Ian Underwood summed up the need to resist this fascist embrace as well as anyone when he wrote (on our pages),
A source close to the governor has indicated that another emergency order will be issued in the next few days, changing the state motto from Live Free or Die (which is now obsolete) to Public Health Trumps Everything (a direct quote from the governor, which more accurately reflects the new reality within the state).
He was joking, but then he wasn’t.
The mentality of the political response is so far outside the realm of the authority assigned to these politicians and their agencies that it boggles the mind. No, we’re not “boggled” that they are doing it, people drawn to positions of power are always the last people best suited to it (and most likely to abuse it); I’m referring to ordinary citizens who are going along with it.

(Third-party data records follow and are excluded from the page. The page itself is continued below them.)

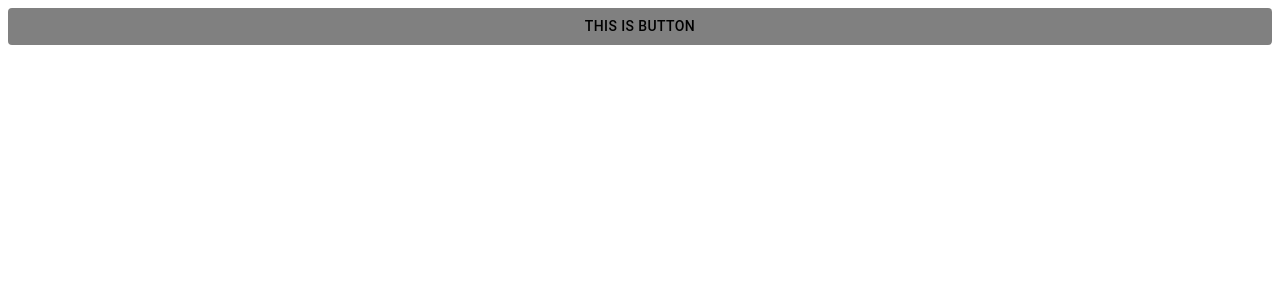
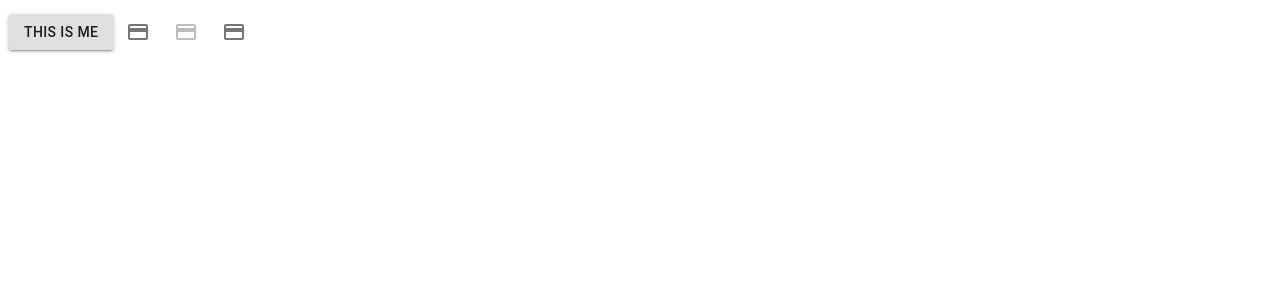
Before and after one commit to asharali95/Material-ui-practice, a React (Create React App) app: page / in a window 1280 px wide. Shown: the top 300 px of the page. Built offline with nearby package versions, Linux system fonts and the light colour scheme.

Commit message:
Practice Material UI buttons

```diff
--- a/package.json
+++ b/package.json
@@ -7,6 +7,7 @@
   "dependencies": {
     "@babel/runtime": "7.13.8",
     "@material-ui/core": "4.11.3",
+    "@material-ui/icons": "^4.11.2",
     "classnames": "^2.2.6",
     "react": "17.0.1",
     "react-dom": "17.0.1",
--- a/src/App.js
+++ b/src/App.js
@@ -3,6 +3,7 @@ import "./styles.css";
 import Header from "./Components/Header/Header";
 import CardSection from "./Components/CardSection/CardSection"
 import ButtonStyleTest from "./Components/ButtonStyleTest";
+import ButtonComp from "./Components/Button/ButtonComp";
 
 export default function App() {
   return (
@@ -18,6 +19,9 @@ export default function App() {
     //     <Grid item xs={0} sm={2}/>
     //   </Grid>
     // </Grid>
-    <ButtonStyleTest/>
+   <div>
+    {/* <ButtonStyleTest/> */}
+    <ButtonComp/>
+  </div>
   );
 }
--- /dev/null
+++ b/src/Components/Button/ButtonComp.jsx
@@ -0,0 +1,26 @@
+import React from 'react'
+import Button from "@material-ui/core/Button"
+import IconButton from "@material-ui/core/IconButton"
+import DeleteIcon from "@material-ui/icons/CreditCard"
+const ButtonComp = () => {
+
+    return  (
+        <div>
+        <Button variant="contained">This is me </Button>
+        <IconButton aria-label="delete">
+            <DeleteIcon/>
+        </IconButton>
+        <IconButton aria-label="delete" disabled>
+            <DeleteIcon/>
+        </IconButton>
+        <IconButton disableRipple aria-label="delete">
+            <DeleteIcon/>
+        </IconButton>
+
+
+
+        </div>
+    );
+}
+
+export default ButtonComp
--- a/src/Components/CoffeeCard/CoffeeCard.jsx
+++ b/src/Components/CoffeeCard/CoffeeCard.jsx
@@ -7,7 +7,7 @@ import Button from "@material-ui/core/Button";
 import Typography from "@material-ui/core/Typography";
 import CardHeader from "@material-ui/core/CardHeader";
 import { Avatar, CardActionArea, IconButton } from "@material-ui/core";
-import ShareIcon from "@material-ui/icons/Share";
+// import ShareIcon from "@material-ui/icons/Share";
 import CardMedia from '@material-ui/core/CardMedia';
 
 const useStyles = makeStyles({
@@ -42,7 +42,7 @@ export default function CoffeeCard({
         avatar={<Avatar className={classes.avatar} src={avatarUrl}></Avatar>}
         action={
           <IconButton aria-label="settings">
-            <ShareIcon />
+            {/* <ShareIcon /> */}
           </IconButton>
         }
         title={title}
--- a/src/Components/Header/Header.jsx
+++ b/src/Components/Header/Header.jsx
@@ -1,5 +1,5 @@
 import { AppBar, Toolbar, Typography } from "@material-ui/core";
-import AcUnitIcon from "@material-ui/icons/AcUnit"
+// import AcUnitIcon from "@material-ui/icons/AcUnit"
 import {makeStyles} from "@material-ui/styles"
 
 const useStyles= makeStyles({
@@ -14,7 +14,7 @@ export default function Header() {
     <AppBar position="static">
       <Toolbar>
         <Typography className={classes.typographyStyles}>This is our Header</Typography>
-        <AcUnitIcon/>
+        {/* <AcUnitIcon/> */}
       </Toolbar>
     </AppBar>
   );
```
Also changed, not shown: 1 other file (tests, documents, lock files or other folders).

Wear a little Mask. Get a Set of Gloves. Don’t Go Out Tonight!
This week the same Governor, Chris Sununu, (I was told) said towns could establish their own mask standards. As in, make them mandatory.
Where and how? What power exists at the state level to hand this authority to cities and towns. There isn’t one. They just made it up. And I don’t just mean the authority to suggest you wear a mask in public; I’m talking about the legal force required to punish those who forget or refuse.
Where is that power derived?
Well, the short answer is, by the indifference of people scared shi*less by the same people who just happen to be drawn to positions of power. The folks inclined to impose it (elected officials) and those willing to accept it.
This germ warfare on your rights, hygienic fascism, is something Joel Kotkin talks about here.
Ideologically, hygienic fascism is neither right nor left, nor is it simply a matter of taking necessary precautions. It is about imposing, over a long period of time, highly draconian regulations based on certain assumptions about public health. In large part, it regards science not so much as a search for knowledge but as revealed “truth” with definitive “answers.” Anyone opposed to the conventional stratagem, including recognized professionals, are largely banished as mindless Trumpistas, ignoramuses, or worse.
Kotkin goes on to attach the problem with Scientism, the idea of faith in credentialed experts who wield significant influence over political will. We have that now, here in New Hampshire and across the US, and it’s a big deal. I
It is the power arbitrarily to declare certain legal forms of commerce essential or not. What businesses can stay in business and which must go out of business. Where you may go, how many of us at a time, and when. And, yes, what you must wear.
Any science or data that contradicts this is outcast, a threat to order, or a threat to public health.